red state (2011) – $4 million budget
red state is a rather unusual film, at least compared to the films that the director Kevin Smith had done in the years before its release. He was (and probably still is) best known for workplace comedies Clerks and Clerk 2but the kind red state shows he’s not too bad at directing movies with horror, action and thriller elements.
There is a lot of tension and unpredictability in red state which makes plot description difficult, and even implying that there are action/thriller sequences might arguably be saying too much. But it’s still a riveting and compelling film when viewed alongside Smith’s other works, and while it can be a weirdly paced and unsettling watch, it has a lot to offer and does a lot on a budget. only $4 million.
Hard Henry (2015) – $2 million budget

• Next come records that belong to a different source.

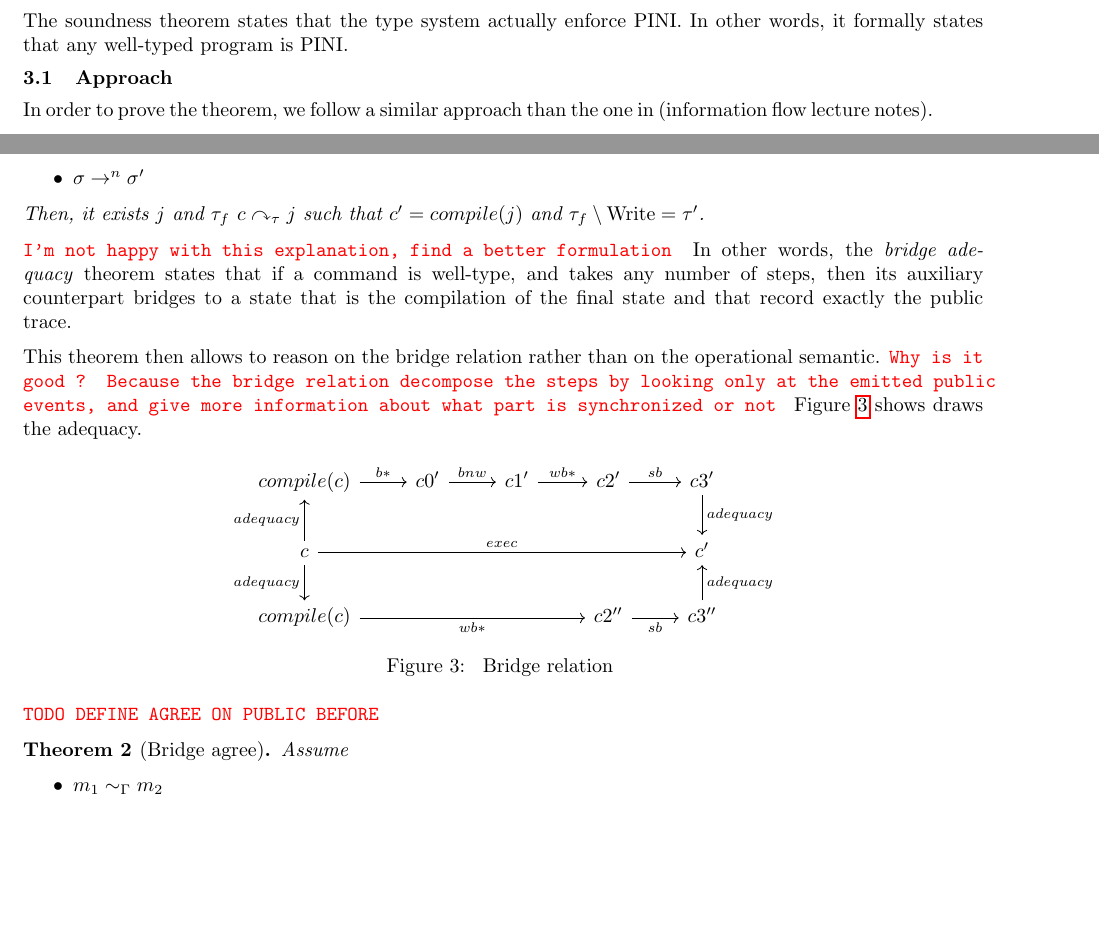
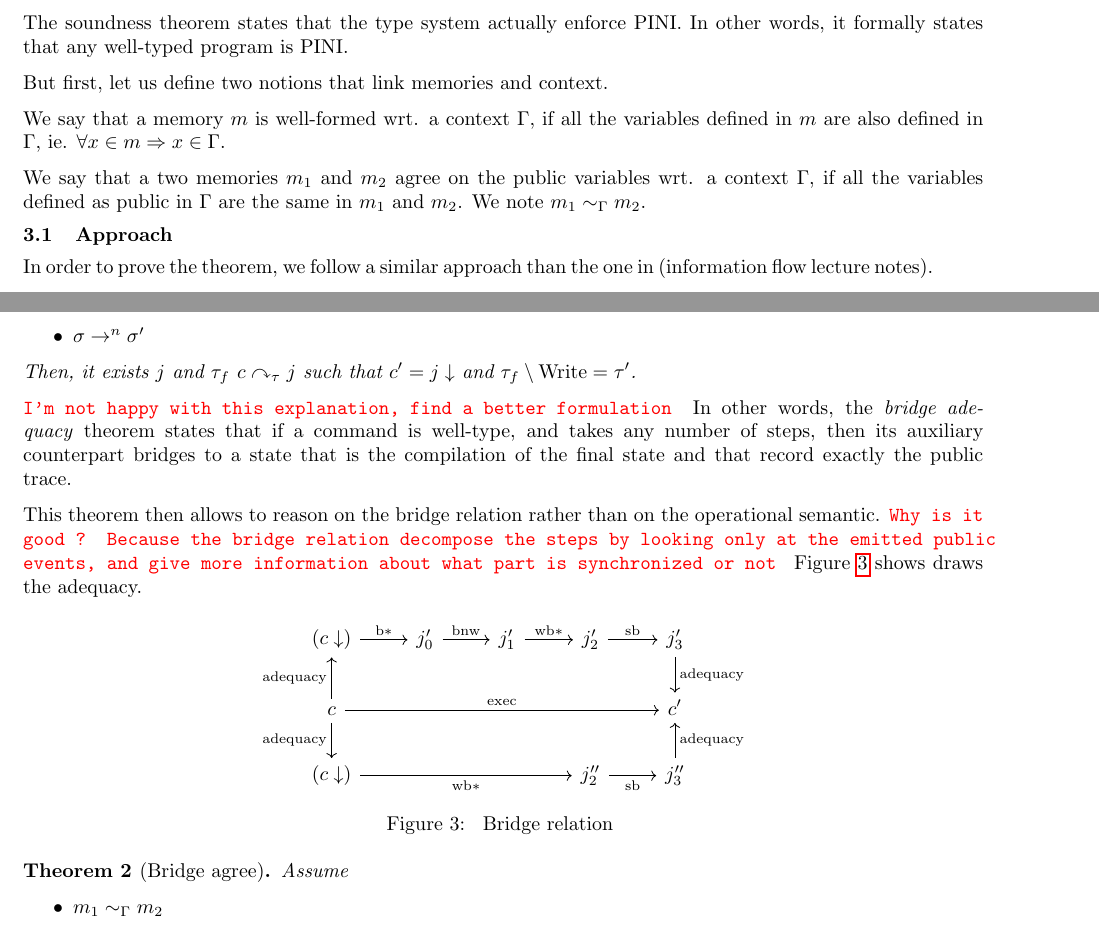
Before and after one commit to JuneRousseau/flow-sensitive-PINI, a LaTeX document (report/project_report.tex, which reads report/figures/bridge_relation.tex): two parts of pages 3 and 5 of 7, joined at a grey line, cut so that both start at the same text, the shorter picture padded with empty space. Compiled offline with pdfLaTeX; a LaTeX package or settings file that is missing is left out.

Commit message:
Better notation (compile)

```diff
--- a/report/figures/bridge_relation.tex
+++ b/report/figures/bridge_relation.tex
@@ -2,9 +2,19 @@
   \centering
 
   \begin{tikzcd}
-    compile(c) \arrow[r, "b*"]                                          & c0' \arrow[r, "bnw"] & c1' \arrow[r, "wb*"] & c2' \arrow[r, "sb"]          & c3' \arrow[d, "adequacy"]   \\
-    c \arrow[rrrr, "exec"] \arrow[u, "adequacy"] \arrow[d, "adequacy"'] &                      &                      &                        & c'                          \\
-    compile(c) \arrow[rrr, "wb*"']                                      &                      &                      & c2'' \arrow[r, "sb"'] & c3'' \arrow[u, "adequacy"']
+    (\compile{c}) \arrow[r, "\mathrm{b*}"]
+    & j_{0}' \arrow[r, "\mathrm{bnw}"]
+    & j_{1}' \arrow[r, "\mathrm{wb*}"]
+    & j_{2}' \arrow[r, "\mathrm{sb}"]
+    & j_{3}' \arrow[d, "\mathrm{adequacy}"]
+    \\
+    c \arrow[rrrr, "\mathrm{exec}"]
+    \arrow[u, "\mathrm{adequacy}"] \arrow[d, "\mathrm{adequacy}"']
+    & & & & c'
+    \\
+    (\compile{c}) \arrow[rrr, "\mathrm{wb*}"']
+    & & & j_{2}'' \arrow[r, "\mathrm{sb}"']
+    & j_{3}'' \arrow[u, "\mathrm{adequacy}"']
   \end{tikzcd}
   \caption{\label{fig:bridge_relation} Bridge relation }
 \end{figure}
--- a/report/project_report.tex
+++ b/report/project_report.tex
@@ -42,6 +42,7 @@
 \newcommand{\whilelang}{\textsc{While Lang} }
 \newcommand{\pproj}[1]{\llbracket #1 \rrbracket_{p}}
 \newcommand{\agree}[3]{#2 \sim_{#1} #3}
+\newcommand{\compile}[1]{ #1 \downarrow }
 
 \newcommand{\join}[2]{#1 \sqcup #2}
 \newcommand{\joinc}[3][\pc]{#2 \sqcup #3}
@@ -249,6 +250,15 @@ level \( \pc \), command \( c \) is safe to execute and after execution, the con
 The soundness theorem states that the type system actually enforce PINI. In other words, it
 formally states that any well-typed program is PINI.
 
+But first, let us define two notions that link memories and context.
+
+We say that a memory $m$ is well-formed wrt. a context $\ctx$, if all the variables defined in $m$
+are also defined in $\ctx$, ie. $\forall x \in m \Rightarrow x \in \ctx$.
+
+We say that a two memories $m_{1}$ and $m_{2}$ agree on the public variables wrt. a context $\ctx$,
+if all the variables defined as public in $\ctx$ are the same in $m_{1}$ and $m_{2}$. We note
+$\agree{\ctx}{m_{1}}{m_{2}}$.
+
 \subsection{Approach}%
 \label{subsec:approach}
 
@@ -455,7 +466,7 @@ We can derive two main theorems: an adequacy theorem and an agreement theorem.
    \item \( \execn{\conf}{n}{\conf'} \)
  \end{itemize}
 
-  Then, it exists $j$ and $\tau_{f}$ \( \bridge{c}{\tau}{j} \) such that $c' = compile(j)$ and $\tau_{f} \setminus \mathrm{Write} = \tau'$.
+  Then, it exists $j$ and $\tau_{f}$ \( \bridge{c}{\tau}{j} \) such that $c' = \compile{j}$ and $\tau_{f} \setminus \mathrm{Write} = \tau'$.
 \end{theorem}
 
 \instruction{I'm not happy with this explanation, find a better formulation}
@@ -471,7 +482,6 @@ Figure~\ref{fig:bridge_relation} shows draws the adequacy.
 \input{figures/bridge_relation.tex}
 
 
-\instruction{TODO DEFINE AGREE ON PUBLIC BEFORE}
 \begin{theorem}[Bridge agree]\label{thm:agree}
 
   Assume
```
Also changed, not shown: report/project_report.tex (5 more changed lines).
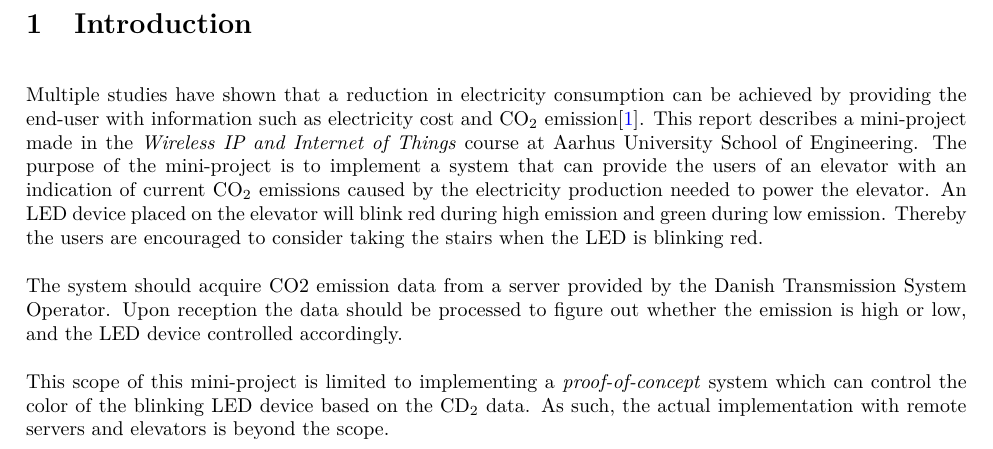
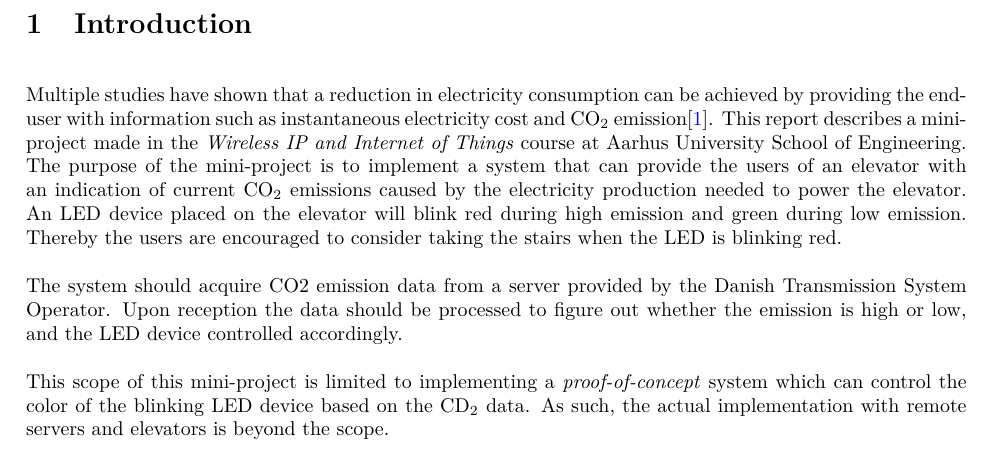
Before and after one commit to HrNilsson/TIIPWI, a LaTeX document (MiniProject/Report/Main.tex, which reads MiniProject/Report/Introduction.tex): part of page 3 of 13, cut so that both start at the same text. Compiled offline with pdfLaTeX.

Commit message:
Minor addition to introduction

```diff
--- a/MiniProject/Report/Introduction.tex
+++ b/MiniProject/Report/Introduction.tex
@@ -5,7 +5,7 @@
 
 \section{Introduction} % (fold)
 \label{sec:introduction}
-	Multiple studies have shown that a reduction in electricity consumption can be achieved by providing the end-user with information such as electricity cost and CO$_2$ emission\cite{Tricascade:2009:Online}.
+	Multiple studies have shown that a reduction in electricity consumption can be achieved by providing the end-user with information such as instantaneous electricity cost and CO$_2$ emission\cite{Tricascade:2009:Online}.
 	This report describes a mini-project made in the \textit{Wireless IP and Internet of Things} course at Aarhus University School of Engineering.
 	The purpose of the mini-project is to implement a system that can provide the users of an elevator with an indication of current CO$_2$ emissions caused by the electricity production needed to power the elevator.
 	An LED device placed on the elevator will blink red during high emission and green during low emission.
```
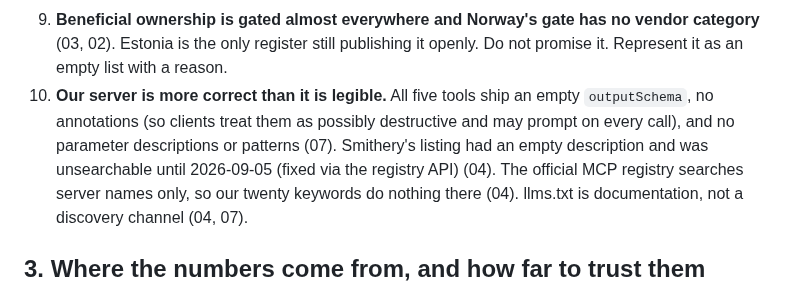
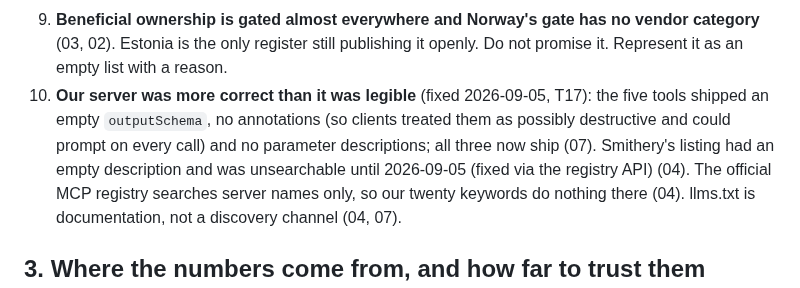
Before and after one commit to foretak/registry-mcp, a Markdown page: research/AGENT_PRIMER.md, the part around the change. Rendered like a GitHub page.

Commit message:
PROGRESS: T23a/T23 done; primer fact 10 marked fixed
Co-Authored-By: Claude Fable 5.1 <noreply@anthropic.com>
Claude-Session: https://claude.ai/code/session_017bS5tDZL4wmhPgWiLjgyoq

```diff
--- a/research/AGENT_PRIMER.md
+++ b/research/AGENT_PRIMER.md
@@ -86,10 +86,10 @@ than price.
 9. **Beneficial ownership is gated almost everywhere and Norway's gate has no
    vendor category** (03, 02). Estonia is the only register still publishing
    it openly. Do not promise it. Represent it as an empty list with a reason.
-10. **Our server is more correct than it is legible.** All five tools ship an
-    empty `outputSchema`, no annotations (so clients treat them as possibly
-    destructive and may prompt on every call), and no parameter descriptions
-    or patterns (07). Smithery's listing had an empty description and was
+10. **Our server was more correct than it was legible** (fixed 2026-09-05,
+    T17): the five tools shipped an empty `outputSchema`, no annotations (so
+    clients treated them as possibly destructive and could prompt on every
+    call) and no parameter descriptions; all three now ship (07). Smithery's listing had an empty description and was
     unsearchable until 2026-09-05 (fixed via the registry API) (04). The
     official MCP registry searches server names only, so our twenty keywords
     do nothing there (04). llms.txt is documentation, not a discovery
```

Hard Henry is an almost comedic adrenaline rush of an action movie. It’s about a robotic super-soldier (Henry) and his charismatic, clumsy sidekick who fight against an army of mercenaries to save Henry’s wife from an over-the-top antagonist. It does have a unique gimmick, however: the entire film takes place in first-person, so the viewer sees everything from Henry’s point of view.
This makes Hard Henry a movie that’s not ideal for those who get motion sickness easily, but anyone else will find it an enjoyable, visually dynamic (if a bit repetitive) ride. There’s so much action set and special effects that it’s amazing the whole movie is apparently only $2 million because the fight scenes, gunfights, car chases and stunts are almost uninterrupted throughout its 97-minute duration.
forever killer bean (2008) – budget under $1 million
forever killer bean is an animated action film about a world filled with talking, living and breathing coffee beans. It follows an assassin bean who hunts a bean crime boss while being targeted by the bean police and the bean mercenaries, leading to many action scenes where the beans shoot, punch and give each other kicks.
All that’s known about the budget is that it wasn’t over $1 million, and while it doesn’t look like an expensive animated film, it was practically made by a single person : Jeff Lew. He worked on the film for several years, and when you look at the credits of the film, it’s amazing how Lew did just about everything (writing, directing, producing, animating, editing, music and even a lot dubbing). For showing how one person can make an animated action movie that lasts almost an hour and a half, forever killer bean is a remarkable low-budget action film that has earned its cult following.
NEXT: Essential Action Movies Every Serious Movie Fan Should See